KJ5 - Quiet mind or LOUD mind


Notes from Keith Johnstone retreat, August 11, 2009Can you to stop your thoughts for 1 minute?  Try it now - just sit, breathe and don't think. I'll wait... How did it go? Unless you have a daily meditation practice, it can be very hard to quiet your mind. That's normal for most of us.

Now try the opposite. Pick a nursery rhyme or line from a song you know well - something like "Bah Bah Black Sheep". Repeat it and raise the volume of your thoughts until you are screaming those words over and over in your head for 1 minute (don't say the words out loud). 

Both of these exercises are the same in one simple way. It changes the way we look at the world.

"If we stop the verbal thinking, it's the same world but it's a much more interesting world." -Keith Johnstone


When you begin Zen meditation practice you count your breaths.
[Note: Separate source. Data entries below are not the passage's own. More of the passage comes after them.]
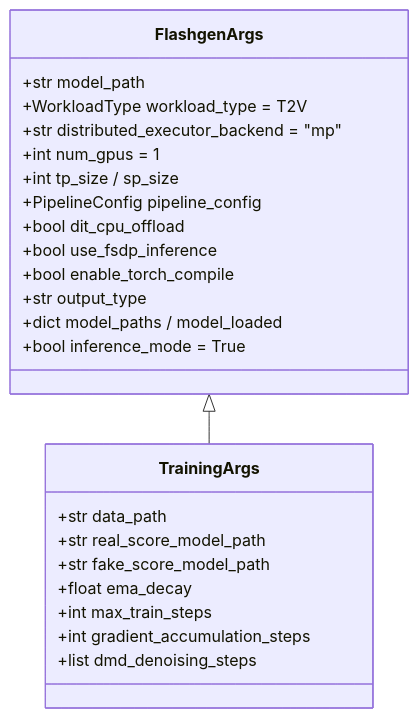
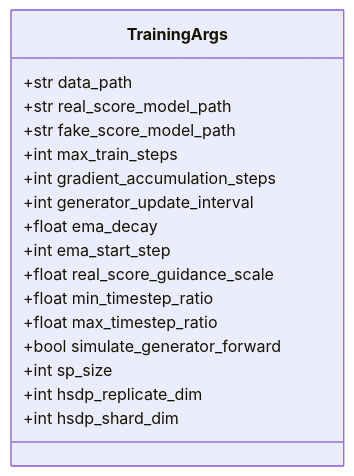
The ninth of 11 diagrams in docs/架构设计.md (Huangzjun/FlashGen), drawn with Mermaid before and after one commit. The commit also changed other lines of this file and 82 other files, not shown here.

````diff
--- a/docs/架构设计.md
+++ b/docs/架构设计.md
@@ -759,27 +522,20 @@
 ```mermaid
 classDiagram
-    class FlashgenArgs {
-        +str model_path
-        +WorkloadType workload_type = T2V
-        +str distributed_executor_backend = "mp"
-        +int num_gpus = 1
-        +int tp_size / sp_size
-        +PipelineConfig pipeline_config
-        +bool dit_cpu_offload
-        +bool use_fsdp_inference
-        +bool enable_torch_compile
-        +str output_type
-        +dict model_paths / model_loaded
-        +bool inference_mode = True
-    }
     class TrainingArgs {
         +str data_path
         +str real_score_model_path
         +str fake_score_model_path
-        +float ema_decay
         +int max_train_steps
         +int gradient_accumulation_steps
-        +list dmd_denoising_steps
+        +int generator_update_interval
+        +float ema_decay
+        +int ema_start_step
+        +float real_score_guidance_scale
+        +float min_timestep_ratio
+        +float max_timestep_ratio
+        +bool simulate_generator_forward
+        +int sp_size
+        +int hsdp_replicate_dim
+        +int hsdp_shard_dim
     }
-    FlashgenArgs <|-- TrainingArgs
 ```
````
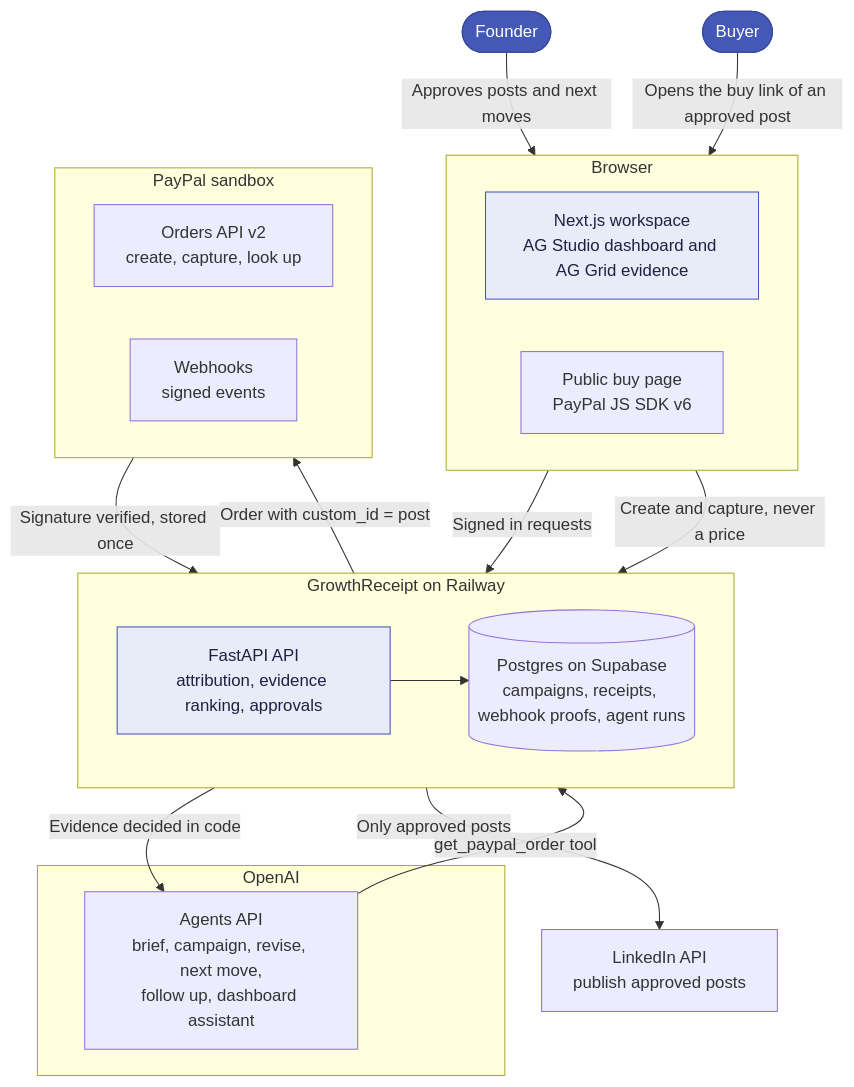
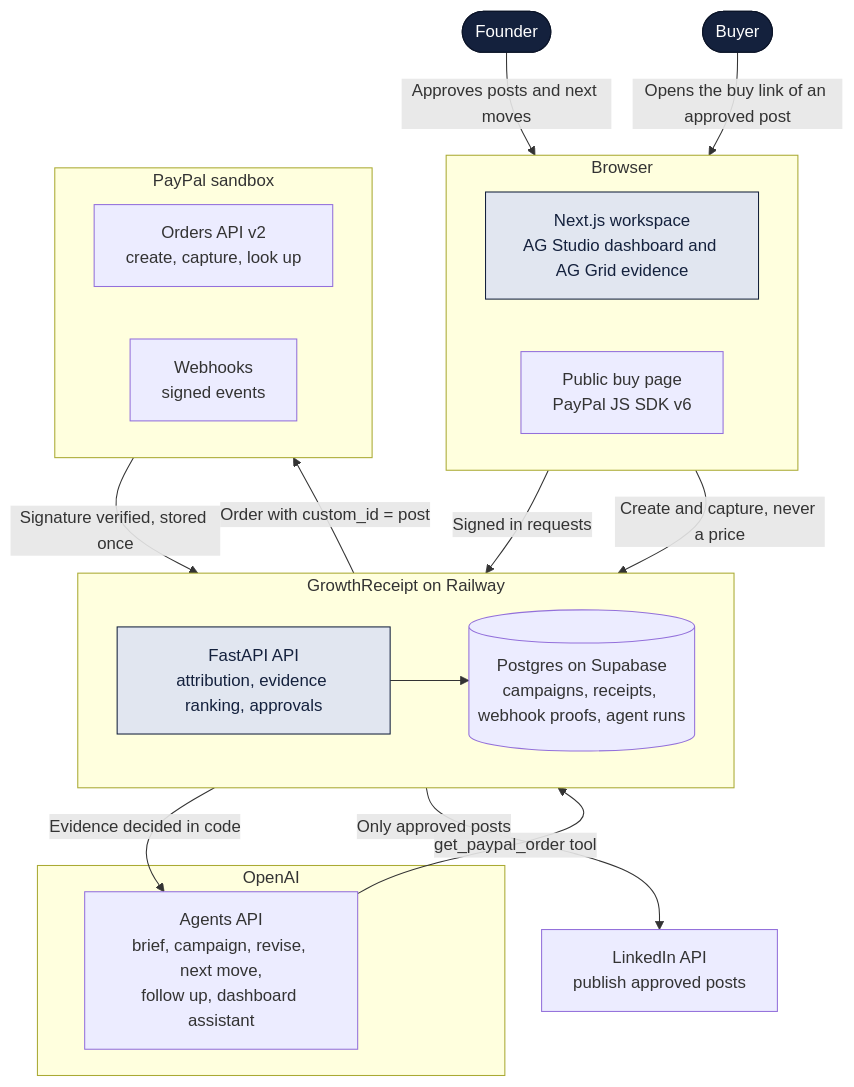
The first of 5 diagrams in docs/hackathon/architecture.md (tekbel/growthreceipt), drawn with Mermaid before and after one commit. The commit also changed 4 other files, not shown here.

````diff
--- a/docs/hackathon/architecture.md
+++ b/docs/hackathon/architecture.md
@@ -29,45 +29,45 @@
 ```mermaid
 flowchart TB
   founder([Founder])
   buyer([Buyer])
 
   subgraph browser [Browser]
     direction LR
     web[Next.js workspace<br/>AG Studio dashboard and AG Grid evidence]
     buy[Public buy page<br/>PayPal JS SDK v6]
   end
 
   subgraph gr [GrowthReceipt on Railway]
     direction LR
     api[FastAPI API<br/>attribution, evidence ranking, approvals]
     db[(Postgres on Supabase<br/>campaigns, receipts, webhook proofs, agent runs)]
   end
 
   subgraph paypal [PayPal sandbox]
     direction LR
     orders[Orders API v2<br/>create, capture, look up]
     hooks[Webhooks<br/>signed events]
   end
 
   subgraph ai [OpenAI]
     agents[Agents API<br/>brief, campaign, revise, next move,<br/>follow up, dashboard assistant]
   end
 
   linkedin[LinkedIn API<br/>publish approved posts]
 
   founder -->|Approves posts and next moves| web
   buyer -->|Opens the buy link of an approved post| buy
   web -->|Signed in requests| api
   buy -->|Create and capture, never a price| api
   api -->|Order with custom_id = post| orders
   hooks -->|Signature verified, stored once| api
   api -->|Evidence decided in code| agents
   agents -->|get_paypal_order tool| api
   api --> db
   api -->|Only approved posts| linkedin
 
-  classDef human fill:#4458b8,stroke:#36479a,color:#ffffff
-  classDef gate fill:#e8ebf8,stroke:#4458b8,color:#1b2240
+  classDef human fill:#14213d,stroke:#0b1428,color:#ffffff
+  classDef gate fill:#e1e6f0,stroke:#14213d,color:#14213d
   class founder,buyer human
   class web,api gate
 ```
````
The counting gives you a focus so you notice when other thoughts have come in to distract you. Eventually you leave the counting and focus only on the breath. With some practice you can quiet your mind and become more aware of the world, notice things your brain normally blocks out.

By mentally screaming "Bah Bah Black Sheep" you can disrupt your typical verbal thinking. If you can do this loud enough you can drown out your other thoughts and even make it difficult for you to speak. Try to say your name out loud but never stop the mental phrase. Don't pause to quickly say the words out loud, say them at the same time.  It may take a few days of trying.

By now, you might be thinking "I thought this blog was about improv..." Here's where that comes in. The technique of mantras used by meditation experts and can be used by actors.


"It is abstract, not your objective. It's  just used to change the flesh" -Keith Johnstone

Try playing a scene by mentally repeating "I love you" or "I hate you" as a mantra. It will change what you look like, and how you deliver your lines. Just because you are screaming "I love you. I love you. I love you" in your mind, that doesn't meant you should be in love with the other character. In fact often the opposite is true.  Try thinking "I love you" but to keep away from your partner.  Or, use "I hate you" and want to make them yours. This is similar to playing "covered" emotions like anger covering up the lust in a Jane Austin play.


The point is to distract ourselves from our thoughts, not give time for fear to enter our minds, and give our brain a break. It is similar to being hypnotized or entering a trance state. Athletes call it being "in the zone", psychologists and business people might call it "flow", you might have experienced it when "time just flew by" while focused on a project. This can happen for an actor in being deeply in a character or when a performance feels effortless.

"Once you distract your mind, automatic systems start taking over." - Keith Johnstone

Try walking down the hall without thinking about how you walk. Most likely you will no longer be doing "your" walk, but some other self-aware walk. Mantras can help you act  in a calm way out of instict and not analytical thought. This will produce characters that move naturally and in a human way.